Peter LaBarbera of Americans For Truth About Homosexuality was among them, complaining that Coca-Cola is trying to “pander to the ‘Gay’ Lobby” in its attempt to have Americans “conditition to accept sexual perversion as normal.”
"Coke's Super Bowl ad is only the latest step in the escalating government-corporate campaign to normalize homosexuality in the culture,” said Peter LaBarbera, president of Americans for Truth About Homosexuality.
“Americans are being conditioned to accept sexual perversion as normal and good, and there is some big corporate money behind it,” LaBarbera told LifeSiteNews. “It's sad that families can't even watch the Super Bowl anymore without having their faith undermined.”
“Common sense, reason, and centuries of Judeo-Christian history tell us that it is best for children to have a mom and a dad. This is what responsible companies should celebrate,” LaBarbera told LifeSiteNews. “Yet instead Coke chose to pander to the 'Gay' Lobby by honoring homosexual parenting – in this case a household that intentionally denies children a mother.”
LaBarbera said there was one solution to cultural messages promoting any kind of sexual immorality. “Parents must take proactive steps to explain to their children why biblical morality is preferable to an ideology and lifestyle that celebrates sexual sin in the name of 'diversity,'” he said.
Showcasing homosexuals alongside ethnic minorities places those who object on the defensive against charges they are “racist,” he said.
This is rather awkward since evidently LaBarbera and the other anti-gay activists trashing the Coca-Cola ad might want to do some research into the author of “America the Beautiful,” Katherine Lee Bates:
The author of this iconic anthem of American patriotism was Katherine Lee Bates. In a brilliant lampoon of the backlash against the Coke commercial, Stephen Colbert pointed out that Bates was a lesbian. He could also have added that she was also a Christian socialist and an ardent foe of American imperialism.
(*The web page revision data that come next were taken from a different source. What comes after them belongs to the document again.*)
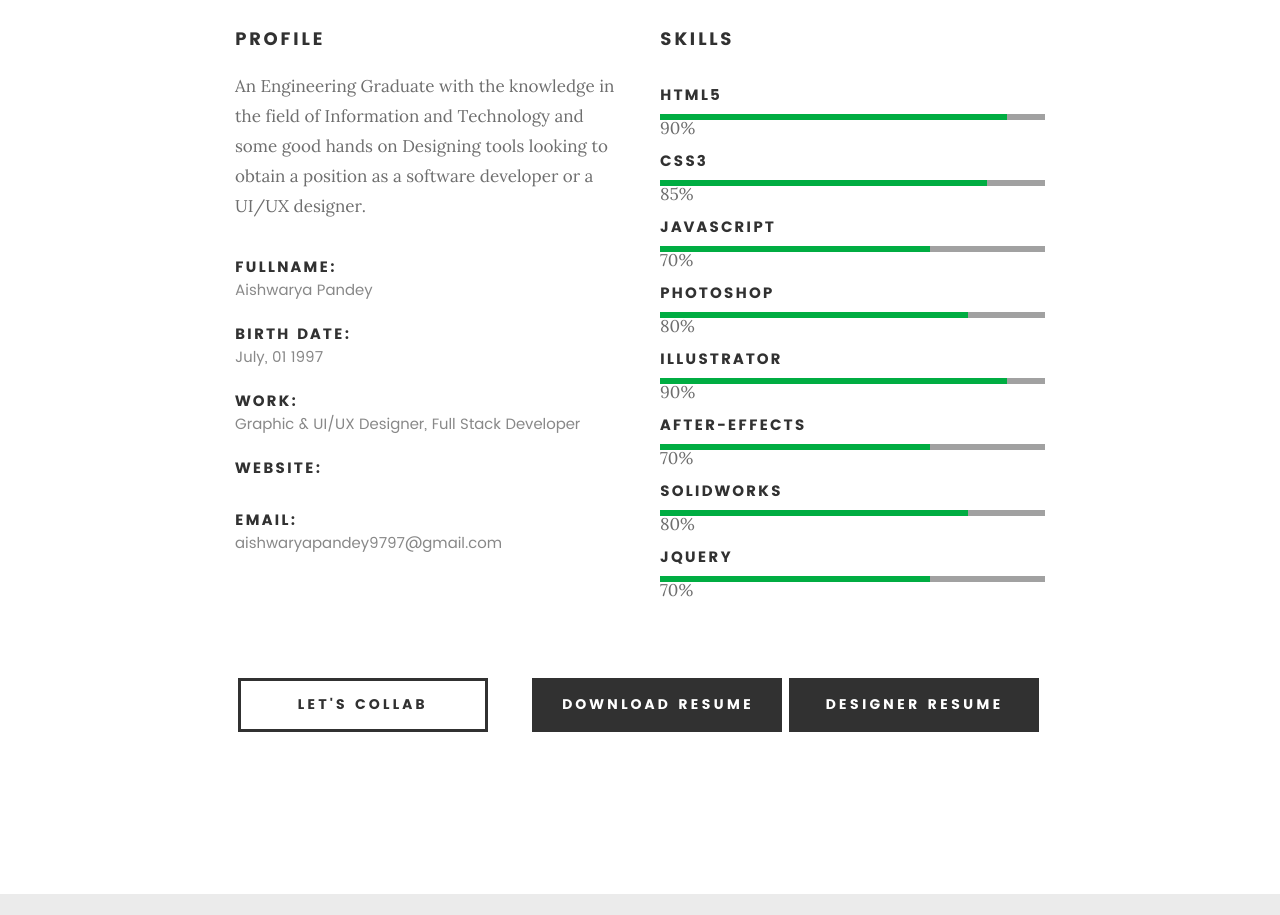
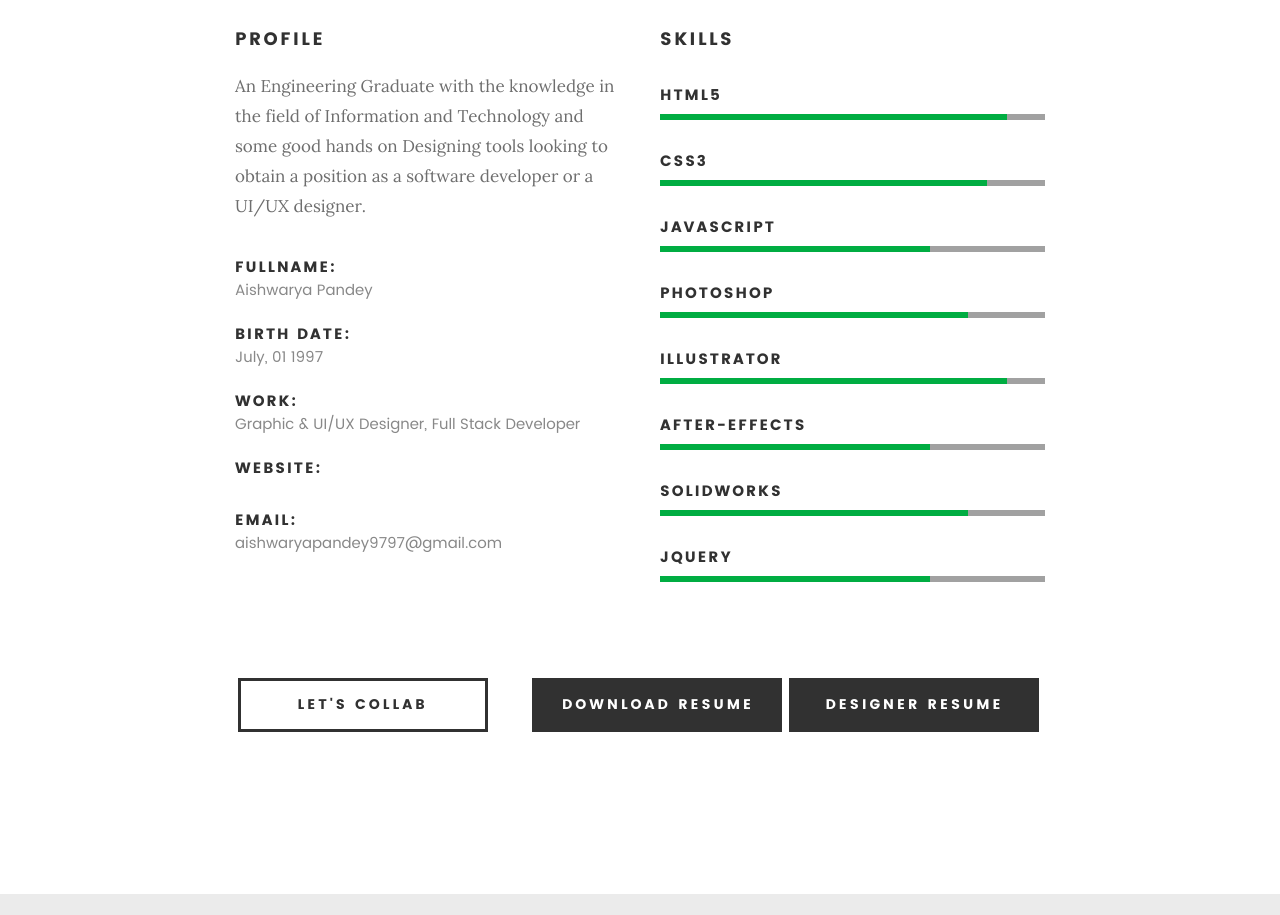
Before and after one commit to aishwaryapandey97/aishwaryapandey97.github.io, a plain HTML site: page index.html in a window 1280 px wide. Shown: the part 1253-2168 px from the top of the page. Drawn offline with Linux system fonts and the light colour scheme; files whose address does not match are found by name.

Commit message:
Update index.html
ini

```diff
--- a/index.html
+++ b/index.html
@@ -2,35 +2,30 @@
 <html class="no-js" lang="en">
 <head>
 
-   <!--- basic page needs
-   ================================================== -->
+   <!--- basic page needs -->
    <meta charset="utf-8">
 	<title>Aishwarya Pandey</title>
 	<meta name="description" content="">
 	<meta name="author" content="">
 
-   <!-- mobile specific metas
-   ================================================== -->
+   <!-- mobile specific metas -->
 	<meta name="viewport" content="width=device-width, initial-scale=1, maximum-scale=1">
 
- 	<!-- CSS
-   ================================================== -->
+ 	<!-- CSS -->
    <link rel="stylesheet" href="css/base.css">
    <link rel="stylesheet" href="css/main.css">
    <link rel="stylesheet" href="css/vendor.css">
 
 
 
-   <!-- favicons
-	================================================== -->
+   <!-- favicons-->
 	<link rel="icon" type="image/png" href="favicon.png">
 
 </head>
 
 <body id="top">
 
-	<!-- header
-   ================================================== -->
+	<!-- header -->
    <header>
    	<div class="row">
 
@@ -57,8 +52,7 @@
    	</div>
    </header>
 
-	<!-- intro section
-   ================================================== -->
+	<!-- intro section -->
    <section id="intro">
 
    	<div class="intro-overlay"></div>
@@ -95,8 +89,7 @@
    </section>
 
 
-   <!-- about section
-   ================================================== -->
+   <!-- about section -->
    <section id="about">
 
    	<div class="row section-intro">
@@ -157,35 +150,35 @@
    			<h3>Skills</h3>
    			       <ul class="skill-bars">
 				   <li>
-				   	<div class="progress percent90"><span>90%</span></div>
+				   	<div class="progress percent90"></div>
 				   	<strong>HTML5</strong>
 				   </li>
 				   <li>
-				   	<div class="progress percent85"><span>85%</span></div>
+				   	<div class="progress percent85"></div>
 				   	<strong>CSS3</strong>
 				   </li>
 				   <li>
-				   	<div class="progress percent70"><span>70%</span></div>
+				   	<div class="progress percent70"></div>
 				   	<strong>Javascript</strong>
 				   </li>
 				   <li>
-				   	<div class="progress percent80"><span>80%</span></div>
+				   	<div class="progress percent80"></div>
 				   	<strong>Photoshop</strong>
 				   </li>
 				   <li>
-					<div class="progress percent90"><span>90%</span></div>
+					<div class="progress percent90"></div>
 				   	<strong>Illustrator</strong>
 				   </li>
 				   <li>
-					<div class="progress percent70"><span>70%</span></div>
+					<div class="progress percent70"></div>
 					<strong>After-Effects</strong>
 					</li>
 					<li>
-					<div class="progress percent80"><span>80%</span></div>
+					<div class="progress percent80"></div>
 					<strong>Solidworks</strong>
 					</li>
 					<li>
-					<div class="progress percent70"><span>70%</span></div>
+					<div class="progress percent70"></div>
 					<strong>JQuery</strong>
 					</li>
 					</ul> <!-- /skill-bars -->
@@ -205,8 +198,7 @@
    </section> <!-- /process-->
 
 
-   <!-- resume Section
-   ================================================== -->
+   <!-- resume Section -->
 	<section id="resume" class="grey-section">
 
 		<div class="row section-intro">
@@ -351,8 +343,7 @@
 	</section> <!-- /features -->
 
 
-	<!-- Portfolio Section
-   ================================================== -->
+	<!-- Portfolio Section-->
 	<section id="portfolio">
 
 		<div class="row section-intro">
@@ -469,8 +460,7 @@
 	               </div>
 	        		</div> <!-- /folio-item -->
 
-	            <!-- modal popups - begin
-	            ============================================================= -->
+	            <!-- modal popups -->
 	            <div id="modal-01" class="popup-modal slider mfp-hide">
 
 				     	<div class="media">
@@ -591,10 +581,6 @@
 
 				   </div> <!-- /modal-06 -->
 
-
-				   <!-- modal popups - end
-	            ============================================================= -->
-
 	         </div> <!-- /portfolio-wrapper -->
 
    		</div>  <!-- /twelve -->
@@ -603,8 +589,7 @@
 
 	</section> <!-- /portfolio -->
 
-   <!-- services Section
-   ================================================== -->
+   <!-- services Section -->
 	<section id="services">
 
 		<div class="overlay"></div>
@@ -721,8 +706,7 @@
 	</section> <!-- /services -->
 
 
-	<!-- stats Section
-   ================================================== -->
+	<!-- stats Section -->
 	<section id="stats" class="count-up">
 
 		<div class="row">
@@ -834,8 +818,7 @@
 	</section> <!-- /stats -->
 
 
-   <!-- contact
-   ================================================== -->
+   <!-- contact -->
 	<section id="contact">
 
 		<div class="row section-intro">
@@ -945,8 +928,7 @@
 	</section> <!-- /contact -->
 
 
-   <!-- footer
-   ================================================== -->
+   <!-- footer -->
 
    <footer>
      	<div class="row">
@@ -976,8 +958,7 @@
     	<div id="loader"></div>
    </div>
 
-   <!-- Java Script
-   ================================================== -->
+   <!-- Java Script -->
    <script src="js/jquery-2.1.3.min.js"></script>
    <script src="js/plugins.js"></script>
    <script src="js/main.js"></script>
```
Bates (1859-1929), a well-respected poet and professor of English at Wellesley College, was part of progressive reform circles in the Boston area, concerned about labor rights, urban slums and women's suffrage.
For decades Bates lived with and loved her Wellesley colleague Katharine Coman, founder of the college's economics department, who authored The History of Contract Labor in the Hawaiian Islands and The Economic History of the Far West. Coman was also a poet. She and Bates jointly wrote English History as Taught by English Poets.
Although they lived together for 25 years in what was then called a "Boston Marriage," they could not publicly acknowledge their intimate relationship. When Coman died, however, Bates published Yellow Clover: A Book of Remembrance that celebrated their love and their involvement in the radical and social reform movements of their day.
Were Bates and Coman alive today, they would probably have taken advantage of Massachusetts' law allowing same-sex couples to marry -- a law that folks like Limbaugh find appalling.
Bates' circle of reformers and radicals -- including union activists, feminists, and housing crusaders -- were strong advocates for immigrants. Bates and Coman volunteered at Denison House, a Boston settlement house that worked to improve the lives of immigrants who lived in Boston's slums and worked in its sweatshops. Denison House was founded by their Wellesley colleague Vida Scudder, another radical socialist, feminist, and lesbian. It was modeled on Hull House, founded by Jane Addams in Chicago.